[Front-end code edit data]
↓↓↓

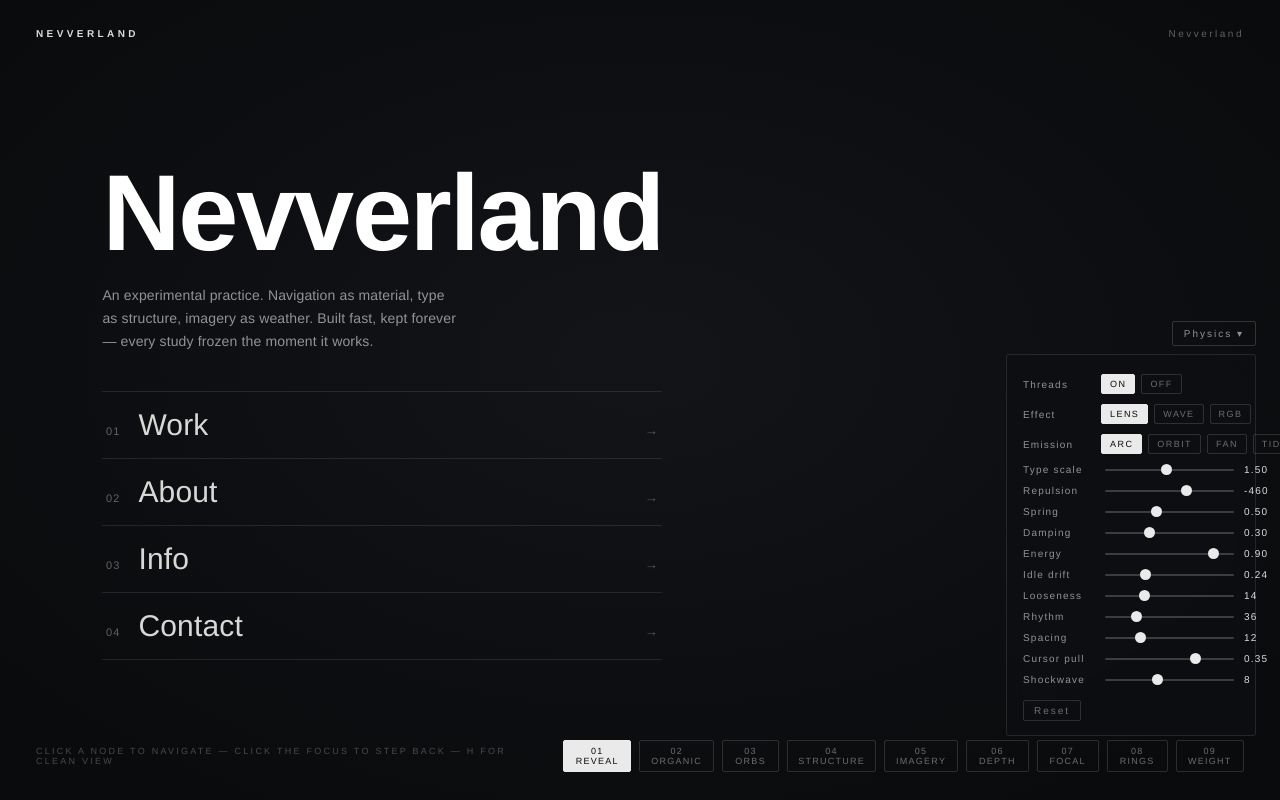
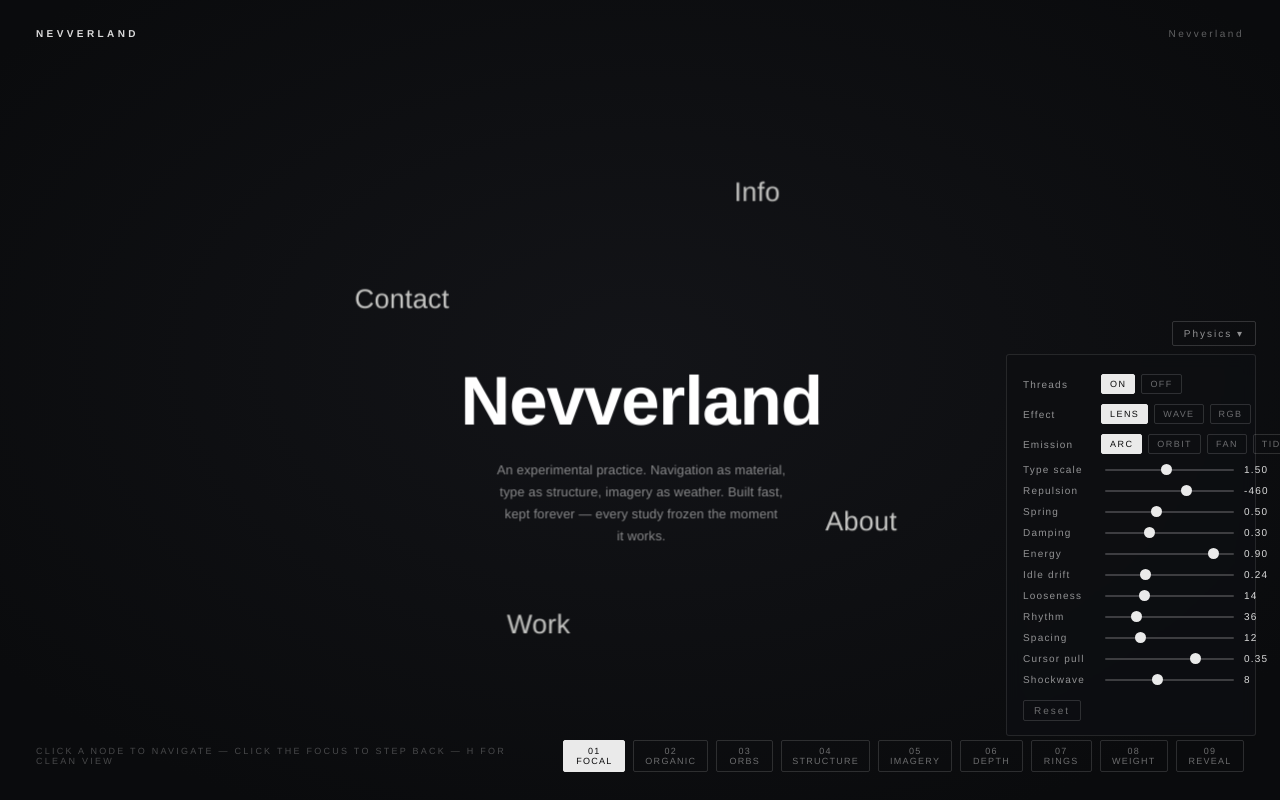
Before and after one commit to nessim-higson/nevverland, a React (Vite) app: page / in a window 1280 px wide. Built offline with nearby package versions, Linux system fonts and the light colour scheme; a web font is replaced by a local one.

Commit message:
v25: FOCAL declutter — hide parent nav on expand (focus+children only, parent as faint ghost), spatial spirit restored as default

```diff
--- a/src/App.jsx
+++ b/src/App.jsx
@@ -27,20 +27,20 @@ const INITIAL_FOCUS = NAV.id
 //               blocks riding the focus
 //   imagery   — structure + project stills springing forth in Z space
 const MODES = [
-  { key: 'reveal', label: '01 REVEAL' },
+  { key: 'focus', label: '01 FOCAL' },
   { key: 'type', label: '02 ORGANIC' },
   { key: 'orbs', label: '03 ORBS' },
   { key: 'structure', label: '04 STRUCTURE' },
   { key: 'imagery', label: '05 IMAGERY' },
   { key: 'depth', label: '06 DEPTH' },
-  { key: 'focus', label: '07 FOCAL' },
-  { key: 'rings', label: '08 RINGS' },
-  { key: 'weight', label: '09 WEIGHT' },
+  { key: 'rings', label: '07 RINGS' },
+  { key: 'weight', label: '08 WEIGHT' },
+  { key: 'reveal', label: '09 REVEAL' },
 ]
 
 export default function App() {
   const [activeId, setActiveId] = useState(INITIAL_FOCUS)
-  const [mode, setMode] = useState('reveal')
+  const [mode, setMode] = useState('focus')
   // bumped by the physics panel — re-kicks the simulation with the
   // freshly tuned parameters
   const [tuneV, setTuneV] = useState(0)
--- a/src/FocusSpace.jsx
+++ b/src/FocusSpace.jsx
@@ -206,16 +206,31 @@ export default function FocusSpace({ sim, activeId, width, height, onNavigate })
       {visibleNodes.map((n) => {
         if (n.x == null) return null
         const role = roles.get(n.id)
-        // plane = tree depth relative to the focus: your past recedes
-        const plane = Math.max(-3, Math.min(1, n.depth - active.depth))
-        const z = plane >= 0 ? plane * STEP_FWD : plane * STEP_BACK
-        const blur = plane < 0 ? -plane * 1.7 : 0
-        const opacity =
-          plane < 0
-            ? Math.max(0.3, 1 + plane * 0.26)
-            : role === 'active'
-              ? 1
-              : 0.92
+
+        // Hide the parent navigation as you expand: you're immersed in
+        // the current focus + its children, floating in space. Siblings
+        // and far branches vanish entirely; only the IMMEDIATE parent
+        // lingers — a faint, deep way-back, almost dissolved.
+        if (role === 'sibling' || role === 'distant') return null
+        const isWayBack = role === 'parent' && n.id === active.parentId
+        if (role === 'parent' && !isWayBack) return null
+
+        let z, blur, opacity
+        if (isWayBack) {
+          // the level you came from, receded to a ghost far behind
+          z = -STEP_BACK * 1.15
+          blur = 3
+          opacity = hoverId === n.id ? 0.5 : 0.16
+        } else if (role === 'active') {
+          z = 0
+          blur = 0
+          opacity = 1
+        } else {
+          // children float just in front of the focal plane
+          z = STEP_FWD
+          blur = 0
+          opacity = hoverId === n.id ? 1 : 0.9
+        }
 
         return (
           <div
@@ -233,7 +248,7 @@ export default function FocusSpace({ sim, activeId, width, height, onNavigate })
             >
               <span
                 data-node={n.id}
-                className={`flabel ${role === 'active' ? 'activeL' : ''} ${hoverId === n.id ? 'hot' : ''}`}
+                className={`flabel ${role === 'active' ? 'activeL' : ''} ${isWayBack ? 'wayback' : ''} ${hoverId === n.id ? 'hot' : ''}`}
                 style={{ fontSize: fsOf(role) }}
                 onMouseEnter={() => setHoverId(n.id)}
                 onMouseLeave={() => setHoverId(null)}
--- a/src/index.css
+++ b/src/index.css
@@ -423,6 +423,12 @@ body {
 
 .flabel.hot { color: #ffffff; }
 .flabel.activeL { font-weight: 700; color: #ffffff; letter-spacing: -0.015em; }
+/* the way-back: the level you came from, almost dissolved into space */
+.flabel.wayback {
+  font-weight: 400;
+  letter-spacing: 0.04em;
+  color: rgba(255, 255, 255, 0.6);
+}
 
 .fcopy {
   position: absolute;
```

↑↑↑
↓↓↓

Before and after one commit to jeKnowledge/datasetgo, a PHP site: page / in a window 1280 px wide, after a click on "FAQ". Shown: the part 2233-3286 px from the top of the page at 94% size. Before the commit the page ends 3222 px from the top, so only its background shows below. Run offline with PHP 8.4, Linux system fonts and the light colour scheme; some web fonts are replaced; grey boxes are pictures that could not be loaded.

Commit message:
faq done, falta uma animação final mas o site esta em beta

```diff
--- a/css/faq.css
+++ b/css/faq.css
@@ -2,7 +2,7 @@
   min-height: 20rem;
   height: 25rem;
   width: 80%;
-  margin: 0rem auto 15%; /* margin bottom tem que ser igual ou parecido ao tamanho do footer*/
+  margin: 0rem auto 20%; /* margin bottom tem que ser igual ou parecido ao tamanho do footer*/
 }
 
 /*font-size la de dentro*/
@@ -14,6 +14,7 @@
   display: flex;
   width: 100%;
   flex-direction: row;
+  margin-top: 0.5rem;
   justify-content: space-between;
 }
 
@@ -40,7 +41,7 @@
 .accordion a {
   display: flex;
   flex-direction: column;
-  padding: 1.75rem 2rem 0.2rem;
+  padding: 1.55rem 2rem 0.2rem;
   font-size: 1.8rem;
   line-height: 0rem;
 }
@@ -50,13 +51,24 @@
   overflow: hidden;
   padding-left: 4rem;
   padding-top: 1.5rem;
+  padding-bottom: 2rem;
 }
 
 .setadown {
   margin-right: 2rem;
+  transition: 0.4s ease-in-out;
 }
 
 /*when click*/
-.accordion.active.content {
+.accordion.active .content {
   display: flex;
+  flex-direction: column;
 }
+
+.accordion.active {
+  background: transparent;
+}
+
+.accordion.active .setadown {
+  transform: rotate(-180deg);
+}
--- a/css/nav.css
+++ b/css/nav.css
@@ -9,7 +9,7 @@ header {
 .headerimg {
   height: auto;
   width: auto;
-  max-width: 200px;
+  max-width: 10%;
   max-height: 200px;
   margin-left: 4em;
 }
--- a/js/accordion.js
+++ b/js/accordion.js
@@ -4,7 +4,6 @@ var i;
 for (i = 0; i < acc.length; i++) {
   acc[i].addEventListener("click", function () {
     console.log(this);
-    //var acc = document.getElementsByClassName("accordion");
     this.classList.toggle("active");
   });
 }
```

↑↑↑
↓↓↓

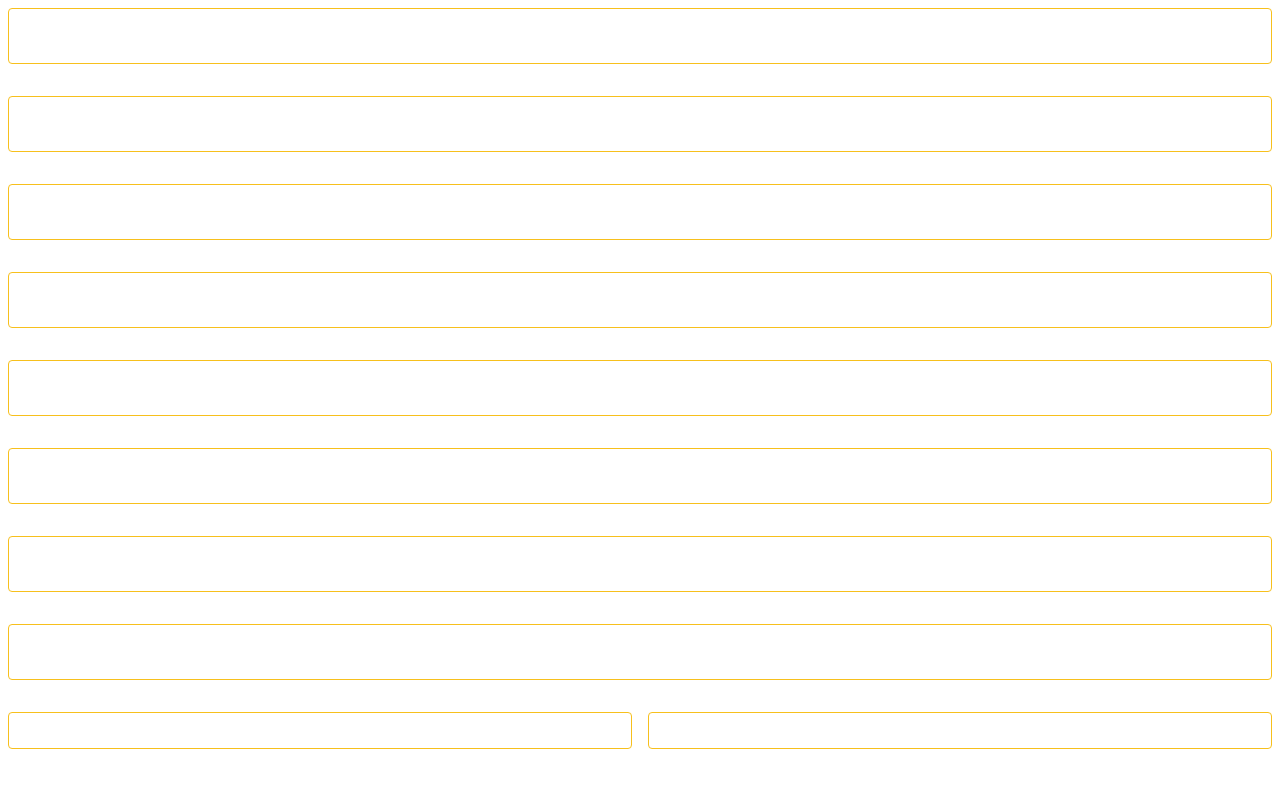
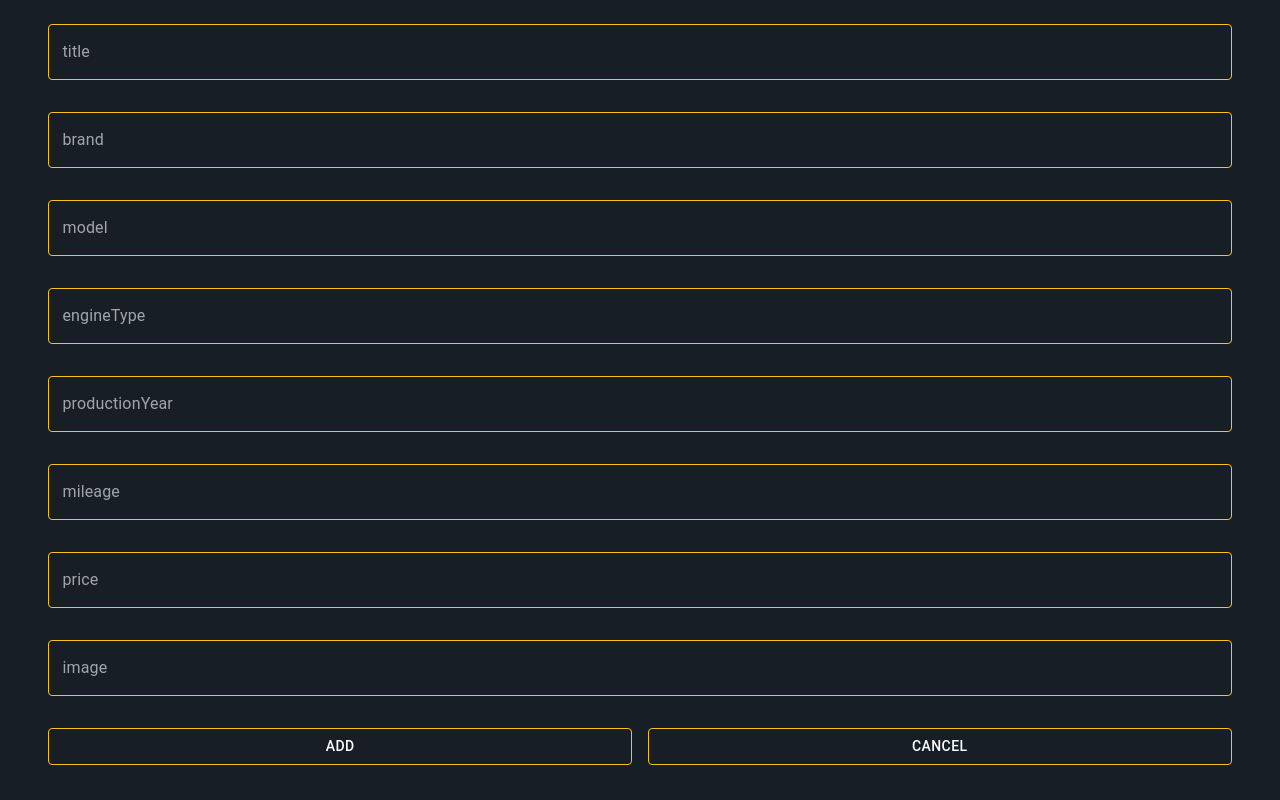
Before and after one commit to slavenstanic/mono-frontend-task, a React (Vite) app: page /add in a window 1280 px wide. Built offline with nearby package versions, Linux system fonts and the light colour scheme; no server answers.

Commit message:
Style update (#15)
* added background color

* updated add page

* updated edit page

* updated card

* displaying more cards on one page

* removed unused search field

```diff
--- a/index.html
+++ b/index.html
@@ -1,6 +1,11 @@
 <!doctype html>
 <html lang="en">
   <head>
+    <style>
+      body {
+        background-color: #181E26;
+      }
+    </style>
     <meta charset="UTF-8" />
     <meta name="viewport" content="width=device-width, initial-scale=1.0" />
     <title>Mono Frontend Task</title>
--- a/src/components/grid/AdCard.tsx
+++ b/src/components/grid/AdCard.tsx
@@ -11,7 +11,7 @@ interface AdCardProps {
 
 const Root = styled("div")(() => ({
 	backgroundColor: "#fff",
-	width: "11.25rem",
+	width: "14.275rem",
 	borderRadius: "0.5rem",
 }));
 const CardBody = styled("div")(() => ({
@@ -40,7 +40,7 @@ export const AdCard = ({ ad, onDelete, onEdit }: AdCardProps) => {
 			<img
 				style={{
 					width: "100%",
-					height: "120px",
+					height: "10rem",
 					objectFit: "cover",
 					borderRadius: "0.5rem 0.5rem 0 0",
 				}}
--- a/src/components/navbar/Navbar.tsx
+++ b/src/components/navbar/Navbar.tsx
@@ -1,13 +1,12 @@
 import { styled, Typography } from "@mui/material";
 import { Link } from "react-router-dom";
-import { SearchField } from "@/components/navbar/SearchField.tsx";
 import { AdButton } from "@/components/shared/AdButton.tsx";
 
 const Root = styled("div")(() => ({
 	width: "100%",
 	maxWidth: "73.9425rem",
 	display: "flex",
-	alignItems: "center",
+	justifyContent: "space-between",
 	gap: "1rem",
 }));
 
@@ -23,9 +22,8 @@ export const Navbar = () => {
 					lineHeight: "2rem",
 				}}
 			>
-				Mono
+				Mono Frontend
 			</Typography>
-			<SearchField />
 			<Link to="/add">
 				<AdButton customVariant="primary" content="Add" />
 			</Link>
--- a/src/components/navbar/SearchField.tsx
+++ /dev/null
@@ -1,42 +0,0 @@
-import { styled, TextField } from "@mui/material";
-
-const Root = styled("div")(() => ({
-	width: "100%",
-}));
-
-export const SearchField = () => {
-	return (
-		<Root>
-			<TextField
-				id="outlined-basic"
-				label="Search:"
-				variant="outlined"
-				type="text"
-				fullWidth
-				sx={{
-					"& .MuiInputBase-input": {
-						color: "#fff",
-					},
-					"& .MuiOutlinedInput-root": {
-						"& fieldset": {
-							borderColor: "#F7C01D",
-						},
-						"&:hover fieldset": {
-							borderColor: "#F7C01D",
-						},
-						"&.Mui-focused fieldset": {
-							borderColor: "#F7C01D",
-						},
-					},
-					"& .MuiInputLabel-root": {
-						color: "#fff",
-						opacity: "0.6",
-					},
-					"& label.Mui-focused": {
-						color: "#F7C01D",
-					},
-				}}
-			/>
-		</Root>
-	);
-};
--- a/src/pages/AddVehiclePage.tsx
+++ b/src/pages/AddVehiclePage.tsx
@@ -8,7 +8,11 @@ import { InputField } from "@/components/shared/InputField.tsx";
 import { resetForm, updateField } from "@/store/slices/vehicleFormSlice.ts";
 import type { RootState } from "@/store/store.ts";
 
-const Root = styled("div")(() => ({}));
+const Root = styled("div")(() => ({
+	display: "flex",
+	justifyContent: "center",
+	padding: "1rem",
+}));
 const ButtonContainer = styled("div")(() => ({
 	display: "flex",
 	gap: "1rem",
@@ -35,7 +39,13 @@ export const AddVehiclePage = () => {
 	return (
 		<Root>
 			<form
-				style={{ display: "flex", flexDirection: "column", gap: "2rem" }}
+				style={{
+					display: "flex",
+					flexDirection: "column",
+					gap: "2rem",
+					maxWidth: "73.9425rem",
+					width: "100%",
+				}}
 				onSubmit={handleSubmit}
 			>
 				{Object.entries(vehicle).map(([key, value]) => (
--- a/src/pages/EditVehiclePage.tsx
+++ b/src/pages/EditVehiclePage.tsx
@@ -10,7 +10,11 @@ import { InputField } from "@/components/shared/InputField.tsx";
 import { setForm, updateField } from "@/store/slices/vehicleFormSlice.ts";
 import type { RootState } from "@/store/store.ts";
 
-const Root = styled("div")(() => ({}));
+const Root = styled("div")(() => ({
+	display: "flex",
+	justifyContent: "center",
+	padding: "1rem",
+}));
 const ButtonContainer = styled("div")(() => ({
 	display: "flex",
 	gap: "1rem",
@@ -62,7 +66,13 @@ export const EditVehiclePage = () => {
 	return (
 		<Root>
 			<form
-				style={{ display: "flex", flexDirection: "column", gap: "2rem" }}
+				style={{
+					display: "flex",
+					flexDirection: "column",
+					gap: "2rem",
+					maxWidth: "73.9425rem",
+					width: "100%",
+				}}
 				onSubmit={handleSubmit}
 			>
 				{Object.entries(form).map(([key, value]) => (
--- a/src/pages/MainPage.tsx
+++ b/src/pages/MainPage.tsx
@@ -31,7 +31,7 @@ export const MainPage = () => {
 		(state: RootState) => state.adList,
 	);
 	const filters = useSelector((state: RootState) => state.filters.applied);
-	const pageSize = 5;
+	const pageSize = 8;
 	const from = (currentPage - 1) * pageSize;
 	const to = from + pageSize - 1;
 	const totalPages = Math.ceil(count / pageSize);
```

↑↑↑

• [What needs to be done] Go line by line through the data and copy any that contain "auto".

• [Written reply]
-  margin: 0rem auto 15%; /* margin bottom tem que ser igual ou parecido ao tamanho do footer*/
+  margin: 0rem auto 20%; /* margin bottom tem que ser igual ou parecido ao tamanho do footer*/
   height: auto;
   width: auto;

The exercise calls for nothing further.